The answer must be the full set of records, repeated exactly.

Collected data entries:
»»

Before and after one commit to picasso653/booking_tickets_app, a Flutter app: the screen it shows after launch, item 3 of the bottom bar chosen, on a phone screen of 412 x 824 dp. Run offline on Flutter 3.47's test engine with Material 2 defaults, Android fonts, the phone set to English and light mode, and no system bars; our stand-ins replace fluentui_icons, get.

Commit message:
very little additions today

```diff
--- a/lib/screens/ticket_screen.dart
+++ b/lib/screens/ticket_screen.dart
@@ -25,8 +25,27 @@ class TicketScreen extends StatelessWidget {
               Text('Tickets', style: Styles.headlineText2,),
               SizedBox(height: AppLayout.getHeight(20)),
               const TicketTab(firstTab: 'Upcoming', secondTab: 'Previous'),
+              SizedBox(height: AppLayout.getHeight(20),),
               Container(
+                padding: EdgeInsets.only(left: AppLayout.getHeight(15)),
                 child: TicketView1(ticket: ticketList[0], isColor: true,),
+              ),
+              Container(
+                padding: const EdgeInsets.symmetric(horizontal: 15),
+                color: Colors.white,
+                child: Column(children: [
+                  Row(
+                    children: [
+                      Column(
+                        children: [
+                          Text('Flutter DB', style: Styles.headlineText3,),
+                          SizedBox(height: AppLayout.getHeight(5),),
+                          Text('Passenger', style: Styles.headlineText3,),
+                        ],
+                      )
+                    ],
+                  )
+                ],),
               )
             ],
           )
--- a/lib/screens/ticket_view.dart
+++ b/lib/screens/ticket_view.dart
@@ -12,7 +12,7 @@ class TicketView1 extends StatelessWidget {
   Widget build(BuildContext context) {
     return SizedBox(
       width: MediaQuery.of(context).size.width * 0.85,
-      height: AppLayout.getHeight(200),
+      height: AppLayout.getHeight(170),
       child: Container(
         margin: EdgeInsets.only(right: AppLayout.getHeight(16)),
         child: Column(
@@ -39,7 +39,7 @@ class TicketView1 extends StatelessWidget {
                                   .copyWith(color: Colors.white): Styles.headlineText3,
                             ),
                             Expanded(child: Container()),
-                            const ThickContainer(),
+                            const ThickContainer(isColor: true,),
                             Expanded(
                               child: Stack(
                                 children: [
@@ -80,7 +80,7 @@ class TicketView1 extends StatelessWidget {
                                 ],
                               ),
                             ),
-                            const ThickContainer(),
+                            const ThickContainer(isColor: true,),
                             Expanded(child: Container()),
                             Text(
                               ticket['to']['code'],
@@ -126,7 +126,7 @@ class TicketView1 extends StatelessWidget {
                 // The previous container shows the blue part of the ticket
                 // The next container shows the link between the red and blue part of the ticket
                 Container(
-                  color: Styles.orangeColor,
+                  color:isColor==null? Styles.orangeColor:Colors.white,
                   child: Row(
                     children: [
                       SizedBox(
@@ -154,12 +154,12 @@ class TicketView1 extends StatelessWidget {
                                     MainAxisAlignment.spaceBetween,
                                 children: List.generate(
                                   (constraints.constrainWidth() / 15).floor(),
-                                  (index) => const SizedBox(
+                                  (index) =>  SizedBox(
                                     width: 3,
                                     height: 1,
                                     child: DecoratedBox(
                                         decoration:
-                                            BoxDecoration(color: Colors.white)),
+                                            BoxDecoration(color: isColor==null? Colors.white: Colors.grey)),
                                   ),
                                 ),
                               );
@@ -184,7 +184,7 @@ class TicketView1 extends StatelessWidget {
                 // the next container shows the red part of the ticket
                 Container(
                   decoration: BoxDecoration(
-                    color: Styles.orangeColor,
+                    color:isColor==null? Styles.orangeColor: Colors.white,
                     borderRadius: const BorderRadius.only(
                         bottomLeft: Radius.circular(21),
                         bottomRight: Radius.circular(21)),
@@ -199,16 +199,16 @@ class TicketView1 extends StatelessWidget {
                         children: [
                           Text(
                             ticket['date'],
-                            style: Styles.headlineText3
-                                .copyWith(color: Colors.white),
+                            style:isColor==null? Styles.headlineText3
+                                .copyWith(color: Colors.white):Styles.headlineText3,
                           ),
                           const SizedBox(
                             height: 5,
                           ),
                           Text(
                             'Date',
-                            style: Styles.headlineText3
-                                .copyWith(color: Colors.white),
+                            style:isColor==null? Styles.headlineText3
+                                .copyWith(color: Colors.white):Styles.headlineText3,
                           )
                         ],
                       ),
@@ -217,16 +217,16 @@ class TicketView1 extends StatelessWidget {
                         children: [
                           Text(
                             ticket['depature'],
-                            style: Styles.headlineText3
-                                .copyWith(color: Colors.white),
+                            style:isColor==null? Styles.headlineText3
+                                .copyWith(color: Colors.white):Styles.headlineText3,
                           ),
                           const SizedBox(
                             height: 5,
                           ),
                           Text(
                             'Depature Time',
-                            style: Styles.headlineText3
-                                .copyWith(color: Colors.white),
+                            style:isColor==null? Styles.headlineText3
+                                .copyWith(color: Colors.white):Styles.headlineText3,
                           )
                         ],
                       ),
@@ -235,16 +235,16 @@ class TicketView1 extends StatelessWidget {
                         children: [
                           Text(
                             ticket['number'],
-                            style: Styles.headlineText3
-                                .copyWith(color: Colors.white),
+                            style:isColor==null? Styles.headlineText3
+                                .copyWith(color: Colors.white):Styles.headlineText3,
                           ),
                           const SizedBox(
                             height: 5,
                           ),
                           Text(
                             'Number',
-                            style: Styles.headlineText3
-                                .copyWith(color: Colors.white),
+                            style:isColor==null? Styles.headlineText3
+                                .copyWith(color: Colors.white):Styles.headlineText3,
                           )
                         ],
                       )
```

««

**RESPONSE TO THE EXERCISE**
Before and after one commit to picasso653/booking_tickets_app, a Flutter app: the screen it shows after launch, item 3 of the bottom bar chosen, on a phone screen of 412 x 824 dp. Run offline on Flutter 3.47's test engine with Material 2 defaults, Android fonts, the phone set to English and light mode, and no system bars; our stand-ins replace fluentui_icons, get.

Commit message:
very little additions today

```diff
--- a/lib/screens/ticket_screen.dart
+++ b/lib/screens/ticket_screen.dart
@@ -25,8 +25,27 @@ class TicketScreen extends StatelessWidget {
               Text('Tickets', style: Styles.headlineText2,),
               SizedBox(height: AppLayout.getHeight(20)),
               const TicketTab(firstTab: 'Upcoming', secondTab: 'Previous'),
+              SizedBox(height: AppLayout.getHeight(20),),
               Container(
+                padding: EdgeInsets.only(left: AppLayout.getHeight(15)),
                 child: TicketView1(ticket: ticketList[0], isColor: true,),
+              ),
+              Container(
+                padding: const EdgeInsets.symmetric(horizontal: 15),
+                color: Colors.white,
+                child: Column(children: [
+                  Row(
+                    children: [
+                      Column(
+                        children: [
+                          Text('Flutter DB', style: Styles.headlineText3,),
+                          SizedBox(height: AppLayout.getHeight(5),),
+                          Text('Passenger', style: Styles.headlineText3,),
+                        ],
+                      )
+                    ],
+                  )
+                ],),
               )
             ],
           )
--- a/lib/screens/ticket_view.dart
+++ b/lib/screens/ticket_view.dart
@@ -12,7 +12,7 @@ class TicketView1 extends StatelessWidget {
   Widget build(BuildContext context) {
     return SizedBox(
       width: MediaQuery.of(context).size.width * 0.85,
-      height: AppLayout.getHeight(200),
+      height: AppLayout.getHeight(170),
       child: Container(
         margin: EdgeInsets.only(right: AppLayout.getHeight(16)),
         child: Column(
@@ -39,7 +39,7 @@ class TicketView1 extends StatelessWidget {
                                   .copyWith(color: Colors.white): Styles.headlineText3,
                             ),
                             Expanded(child: Container()),
-                            const ThickContainer(),
+                            const ThickContainer(isColor: true,),
                             Expanded(
                               child: Stack(
                                 children: [
@@ -80,7 +80,7 @@ class TicketView1 extends StatelessWidget {
                                 ],
                               ),
                             ),
-                            const ThickContainer(),
+                            const ThickContainer(isColor: true,),
                             Expanded(child: Container()),
                             Text(
                               ticket['to']['code'],
@@ -126,7 +126,7 @@ class TicketView1 extends StatelessWidget {
                 // The previous container shows the blue part of the ticket
                 // The next container shows the link between the red and blue part of the ticket
                 Container(
-                  color: Styles.orangeColor,
+                  color:isColor==null? Styles.orangeColor:Colors.white,
                   child: Row(
                     children: [
                       SizedBox(
@@ -154,12 +154,12 @@ class TicketView1 extends StatelessWidget {
                                     MainAxisAlignment.spaceBetween,
                                 children: List.generate(
                                   (constraints.constrainWidth() / 15).floor(),
-                                  (index) => const SizedBox(
+                                  (index) =>  SizedBox(
                                     width: 3,
                                     height: 1,
                                     child: DecoratedBox(
                                         decoration:
-                                            BoxDecoration(color: Colors.white)),
+                                            BoxDecoration(color: isColor==null? Colors.white: Colors.grey)),
                                   ),
                                 ),
                               );
@@ -184,7 +184,7 @@ class TicketView1 extends StatelessWidget {
                 // the next container shows the red part of the ticket
                 Container(
                   decoration: BoxDecoration(
-                    color: Styles.orangeColor,
+                    color:isColor==null? Styles.orangeColor: Colors.white,
                     borderRadius: const BorderRadius.only(
                         bottomLeft: Radius.circular(21),
                         bottomRight: Radius.circular(21)),
@@ -199,16 +199,16 @@ class TicketView1 extends StatelessWidget {
                         children: [
                           Text(
                             ticket['date'],
-                            style: Styles.headlineText3
-                                .copyWith(color: Colors.white),
+                            style:isColor==null? Styles.headlineText3
+                                .copyWith(color: Colors.white):Styles.headlineText3,
                           ),
                           const SizedBox(
                             height: 5,
                           ),
                           Text(
                             'Date',
-                            style: Styles.headlineText3
-                                .copyWith(color: Colors.white),
+                            style:isColor==null? Styles.headlineText3
+                                .copyWith(color: Colors.white):Styles.headlineText3,
                           )
                         ],
                       ),
@@ -217,16 +217,16 @@ class TicketView1 extends StatelessWidget {
                         children: [
                           Text(
                             ticket['depature'],
-                            style: Styles.headlineText3
-                                .copyWith(color: Colors.white),
+                            style:isColor==null? Styles.headlineText3
+                                .copyWith(color: Colors.white):Styles.headlineText3,
                           ),
                           const SizedBox(
                             height: 5,
                           ),
                           Text(
                             'Depature Time',
-                            style: Styles.headlineText3
-                                .copyWith(color: Colors.white),
+                            style:isColor==null? Styles.headlineText3
+                                .copyWith(color: Colors.white):Styles.headlineText3,
                           )
                         ],
                       ),
@@ -235,16 +235,16 @@ class TicketView1 extends StatelessWidget {
                         children: [
                           Text(
                             ticket['number'],
-                            style: Styles.headlineText3
-                                .copyWith(color: Colors.white),
+                            style:isColor==null? Styles.headlineText3
+                                .copyWith(color: Colors.white):Styles.headlineText3,
                           ),
                           const SizedBox(
                             height: 5,
                           ),
                           Text(
                             'Number',
-                            style: Styles.headlineText3
-                                .copyWith(color: Colors.white),
+                            style:isColor==null? Styles.headlineText3
+                                .copyWith(color: Colors.white):Styles.headlineText3,
                           )
                         ],
                       )
```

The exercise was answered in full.